Exercise prompt — Please return every record exactly as it appears.

*** Records provided Section Begins ***

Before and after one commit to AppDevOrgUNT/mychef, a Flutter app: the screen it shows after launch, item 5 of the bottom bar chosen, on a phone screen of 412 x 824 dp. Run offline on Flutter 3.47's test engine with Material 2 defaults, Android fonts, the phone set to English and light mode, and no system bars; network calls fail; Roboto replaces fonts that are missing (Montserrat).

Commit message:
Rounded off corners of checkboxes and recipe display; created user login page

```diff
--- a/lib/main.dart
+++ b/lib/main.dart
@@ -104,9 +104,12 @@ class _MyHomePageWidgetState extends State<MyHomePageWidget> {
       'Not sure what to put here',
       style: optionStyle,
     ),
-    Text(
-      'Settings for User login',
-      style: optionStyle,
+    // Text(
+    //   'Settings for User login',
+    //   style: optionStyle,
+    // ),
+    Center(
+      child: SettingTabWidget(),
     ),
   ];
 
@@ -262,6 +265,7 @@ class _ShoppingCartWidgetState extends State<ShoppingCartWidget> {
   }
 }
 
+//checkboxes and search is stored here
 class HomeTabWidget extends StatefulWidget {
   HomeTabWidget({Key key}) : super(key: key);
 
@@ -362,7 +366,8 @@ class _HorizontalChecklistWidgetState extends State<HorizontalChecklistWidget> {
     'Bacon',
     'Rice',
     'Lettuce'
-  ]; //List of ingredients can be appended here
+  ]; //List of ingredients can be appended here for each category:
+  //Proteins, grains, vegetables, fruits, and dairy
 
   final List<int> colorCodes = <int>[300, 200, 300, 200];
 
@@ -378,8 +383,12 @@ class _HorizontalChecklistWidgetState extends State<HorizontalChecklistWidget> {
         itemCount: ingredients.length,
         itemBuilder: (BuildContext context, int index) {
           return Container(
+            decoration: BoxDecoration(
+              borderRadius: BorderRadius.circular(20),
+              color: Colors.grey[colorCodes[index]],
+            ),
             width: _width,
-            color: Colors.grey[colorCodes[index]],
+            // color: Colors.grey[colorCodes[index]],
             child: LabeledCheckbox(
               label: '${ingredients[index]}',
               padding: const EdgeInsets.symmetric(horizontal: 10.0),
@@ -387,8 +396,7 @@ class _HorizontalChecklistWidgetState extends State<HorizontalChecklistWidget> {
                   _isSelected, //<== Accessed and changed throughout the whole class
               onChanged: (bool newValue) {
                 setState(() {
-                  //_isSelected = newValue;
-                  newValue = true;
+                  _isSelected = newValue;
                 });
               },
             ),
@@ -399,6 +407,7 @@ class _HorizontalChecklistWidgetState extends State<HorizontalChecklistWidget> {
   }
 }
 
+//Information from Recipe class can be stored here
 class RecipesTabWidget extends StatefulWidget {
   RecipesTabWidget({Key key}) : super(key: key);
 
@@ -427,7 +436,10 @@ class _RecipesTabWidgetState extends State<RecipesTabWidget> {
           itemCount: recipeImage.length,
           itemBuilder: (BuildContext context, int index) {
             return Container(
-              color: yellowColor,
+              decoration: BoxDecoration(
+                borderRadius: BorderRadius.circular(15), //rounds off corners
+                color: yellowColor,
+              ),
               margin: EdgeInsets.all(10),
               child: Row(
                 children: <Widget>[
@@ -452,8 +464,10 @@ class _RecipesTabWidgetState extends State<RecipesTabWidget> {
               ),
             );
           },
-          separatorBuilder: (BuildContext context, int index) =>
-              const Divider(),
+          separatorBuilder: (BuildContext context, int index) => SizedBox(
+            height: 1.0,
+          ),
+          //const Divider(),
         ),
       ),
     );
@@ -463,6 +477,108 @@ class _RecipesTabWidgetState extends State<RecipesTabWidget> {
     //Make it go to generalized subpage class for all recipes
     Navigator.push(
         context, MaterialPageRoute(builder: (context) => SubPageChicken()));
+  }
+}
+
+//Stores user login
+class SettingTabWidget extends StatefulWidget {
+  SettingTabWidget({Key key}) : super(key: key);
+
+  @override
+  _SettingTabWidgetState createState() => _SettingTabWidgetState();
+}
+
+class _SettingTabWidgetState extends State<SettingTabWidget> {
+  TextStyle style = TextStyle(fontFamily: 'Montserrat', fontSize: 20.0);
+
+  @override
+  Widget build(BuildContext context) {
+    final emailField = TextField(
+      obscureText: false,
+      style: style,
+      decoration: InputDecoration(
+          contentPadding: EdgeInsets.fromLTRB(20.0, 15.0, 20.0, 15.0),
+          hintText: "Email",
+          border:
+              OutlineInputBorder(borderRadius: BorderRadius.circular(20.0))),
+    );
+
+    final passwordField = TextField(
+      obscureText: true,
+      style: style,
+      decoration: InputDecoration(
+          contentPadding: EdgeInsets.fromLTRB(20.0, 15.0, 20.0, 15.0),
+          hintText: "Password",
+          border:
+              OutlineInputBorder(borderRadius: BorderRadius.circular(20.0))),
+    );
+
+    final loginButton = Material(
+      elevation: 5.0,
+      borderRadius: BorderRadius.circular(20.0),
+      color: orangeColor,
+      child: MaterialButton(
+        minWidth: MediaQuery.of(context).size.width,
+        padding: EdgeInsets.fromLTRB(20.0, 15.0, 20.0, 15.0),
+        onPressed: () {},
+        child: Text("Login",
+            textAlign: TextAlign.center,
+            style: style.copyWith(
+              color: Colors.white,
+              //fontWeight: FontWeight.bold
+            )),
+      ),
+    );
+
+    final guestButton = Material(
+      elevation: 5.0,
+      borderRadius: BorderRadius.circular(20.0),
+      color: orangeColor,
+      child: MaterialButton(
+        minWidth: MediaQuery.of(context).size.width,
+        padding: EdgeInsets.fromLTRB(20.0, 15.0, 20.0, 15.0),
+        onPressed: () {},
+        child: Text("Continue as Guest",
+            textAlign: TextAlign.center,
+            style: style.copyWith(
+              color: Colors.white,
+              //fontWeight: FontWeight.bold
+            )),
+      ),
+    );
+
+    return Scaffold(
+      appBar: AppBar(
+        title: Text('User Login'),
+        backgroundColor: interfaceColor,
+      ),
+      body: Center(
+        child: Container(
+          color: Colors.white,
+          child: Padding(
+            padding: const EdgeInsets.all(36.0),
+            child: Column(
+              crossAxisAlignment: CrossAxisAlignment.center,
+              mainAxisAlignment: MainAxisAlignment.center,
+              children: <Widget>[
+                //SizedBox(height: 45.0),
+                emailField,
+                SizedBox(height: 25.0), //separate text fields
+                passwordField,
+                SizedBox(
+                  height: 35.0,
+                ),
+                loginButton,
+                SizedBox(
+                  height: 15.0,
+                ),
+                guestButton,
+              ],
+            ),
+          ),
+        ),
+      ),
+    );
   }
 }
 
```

*** Records provided Section Ends ***

Answer area —
Before and after one commit to AppDevOrgUNT/mychef, a Flutter app: the screen it shows after launch, item 5 of the bottom bar chosen, on a phone screen of 412 x 824 dp. Run offline on Flutter 3.47's test engine with Material 2 defaults, Android fonts, the phone set to English and light mode, and no system bars; network calls fail; Roboto replaces fonts that are missing (Montserrat).

Commit message:
Rounded off corners of checkboxes and recipe display; created user login page

```diff
--- a/lib/main.dart
+++ b/lib/main.dart
@@ -104,9 +104,12 @@ class _MyHomePageWidgetState extends State<MyHomePageWidget> {
       'Not sure what to put here',
       style: optionStyle,
     ),
-    Text(
-      'Settings for User login',
-      style: optionStyle,
+    // Text(
+    //   'Settings for User login',
+    //   style: optionStyle,
+    // ),
+    Center(
+      child: SettingTabWidget(),
     ),
   ];
 
@@ -262,6 +265,7 @@ class _ShoppingCartWidgetState extends State<ShoppingCartWidget> {
   }
 }
 
+//checkboxes and search is stored here
 class HomeTabWidget extends StatefulWidget {
   HomeTabWidget({Key key}) : super(key: key);
 
@@ -362,7 +366,8 @@ class _HorizontalChecklistWidgetState extends State<HorizontalChecklistWidget> {
     'Bacon',
     'Rice',
     'Lettuce'
-  ]; //List of ingredients can be appended here
+  ]; //List of ingredients can be appended here for each category:
+  //Proteins, grains, vegetables, fruits, and dairy
 
   final List<int> colorCodes = <int>[300, 200, 300, 200];
 
@@ -378,8 +383,12 @@ class _HorizontalChecklistWidgetState extends State<HorizontalChecklistWidget> {
         itemCount: ingredients.length,
         itemBuilder: (BuildContext context, int index) {
           return Container(
+            decoration: BoxDecoration(
+              borderRadius: BorderRadius.circular(20),
+              color: Colors.grey[colorCodes[index]],
+            ),
             width: _width,
-            color: Colors.grey[colorCodes[index]],
+            // color: Colors.grey[colorCodes[index]],
             child: LabeledCheckbox(
               label: '${ingredients[index]}',
               padding: const EdgeInsets.symmetric(horizontal: 10.0),
@@ -387,8 +396,7 @@ class _HorizontalChecklistWidgetState extends State<HorizontalChecklistWidget> {
                   _isSelected, //<== Accessed and changed throughout the whole class
               onChanged: (bool newValue) {
                 setState(() {
-                  //_isSelected = newValue;
-                  newValue = true;
+                  _isSelected = newValue;
                 });
               },
             ),
@@ -399,6 +407,7 @@ class _HorizontalChecklistWidgetState extends State<HorizontalChecklistWidget> {
   }
 }
 
+//Information from Recipe class can be stored here
 class RecipesTabWidget extends StatefulWidget {
   RecipesTabWidget({Key key}) : super(key: key);
 
@@ -427,7 +436,10 @@ class _RecipesTabWidgetState extends State<RecipesTabWidget> {
           itemCount: recipeImage.length,
           itemBuilder: (BuildContext context, int index) {
             return Container(
-              color: yellowColor,
+              decoration: BoxDecoration(
+                borderRadius: BorderRadius.circular(15), //rounds off corners
+                color: yellowColor,
+              ),
               margin: EdgeInsets.all(10),
               child: Row(
                 children: <Widget>[
@@ -452,8 +464,10 @@ class _RecipesTabWidgetState extends State<RecipesTabWidget> {
               ),
             );
           },
-          separatorBuilder: (BuildContext context, int index) =>
-              const Divider(),
+          separatorBuilder: (BuildContext context, int index) => SizedBox(
+            height: 1.0,
+          ),
+          //const Divider(),
         ),
       ),
     );
@@ -463,6 +477,108 @@ class _RecipesTabWidgetState extends State<RecipesTabWidget> {
     //Make it go to generalized subpage class for all recipes
     Navigator.push(
         context, MaterialPageRoute(builder: (context) => SubPageChicken()));
+  }
+}
+
+//Stores user login
+class SettingTabWidget extends StatefulWidget {
+  SettingTabWidget({Key key}) : super(key: key);
+
+  @override
+  _SettingTabWidgetState createState() => _SettingTabWidgetState();
+}
+
+class _SettingTabWidgetState extends State<SettingTabWidget> {
+  TextStyle style = TextStyle(fontFamily: 'Montserrat', fontSize: 20.0);
+
+  @override
+  Widget build(BuildContext context) {
+    final emailField = TextField(
+      obscureText: false,
+      style: style,
+      decoration: InputDecoration(
+          contentPadding: EdgeInsets.fromLTRB(20.0, 15.0, 20.0, 15.0),
+          hintText: "Email",
+          border:
+              OutlineInputBorder(borderRadius: BorderRadius.circular(20.0))),
+    );
+
+    final passwordField = TextField(
+      obscureText: true,
+      style: style,
+      decoration: InputDecoration(
+          contentPadding: EdgeInsets.fromLTRB(20.0, 15.0, 20.0, 15.0),
+          hintText: "Password",
+          border:
+              OutlineInputBorder(borderRadius: BorderRadius.circular(20.0))),
+    );
+
+    final loginButton = Material(
+      elevation: 5.0,
+      borderRadius: BorderRadius.circular(20.0),
+      color: orangeColor,
+      child: MaterialButton(
+        minWidth: MediaQuery.of(context).size.width,
+        padding: EdgeInsets.fromLTRB(20.0, 15.0, 20.0, 15.0),
+        onPressed: () {},
+        child: Text("Login",
+            textAlign: TextAlign.center,
+            style: style.copyWith(
+              color: Colors.white,
+              //fontWeight: FontWeight.bold
+            )),
+      ),
+    );
+
+    final guestButton = Material(
+      elevation: 5.0,
+      borderRadius: BorderRadius.circular(20.0),
+      color: orangeColor,
+      child: MaterialButton(
+        minWidth: MediaQuery.of(context).size.width,
+        padding: EdgeInsets.fromLTRB(20.0, 15.0, 20.0, 15.0),
+        onPressed: () {},
+        child: Text("Continue as Guest",
+            textAlign: TextAlign.center,
+            style: style.copyWith(
+              color: Colors.white,
+              //fontWeight: FontWeight.bold
+            )),
+      ),
+    );
+
+    return Scaffold(
+      appBar: AppBar(
+        title: Text('User Login'),
+        backgroundColor: interfaceColor,
+      ),
+      body: Center(
+        child: Container(
+          color: Colors.white,
+          child: Padding(
+            padding: const EdgeInsets.all(36.0),
+            child: Column(
+              crossAxisAlignment: CrossAxisAlignment.center,
+              mainAxisAlignment: MainAxisAlignment.center,
+              children: <Widget>[
+                //SizedBox(height: 45.0),
+                emailField,
+                SizedBox(height: 25.0), //separate text fields
+                passwordField,
+                SizedBox(
+                  height: 35.0,
+                ),
+                loginButton,
+                SizedBox(
+                  height: 15.0,
+                ),
+                guestButton,
+              ],
+            ),
+          ),
+        ),
+      ),
+    );
   }
 }
 
```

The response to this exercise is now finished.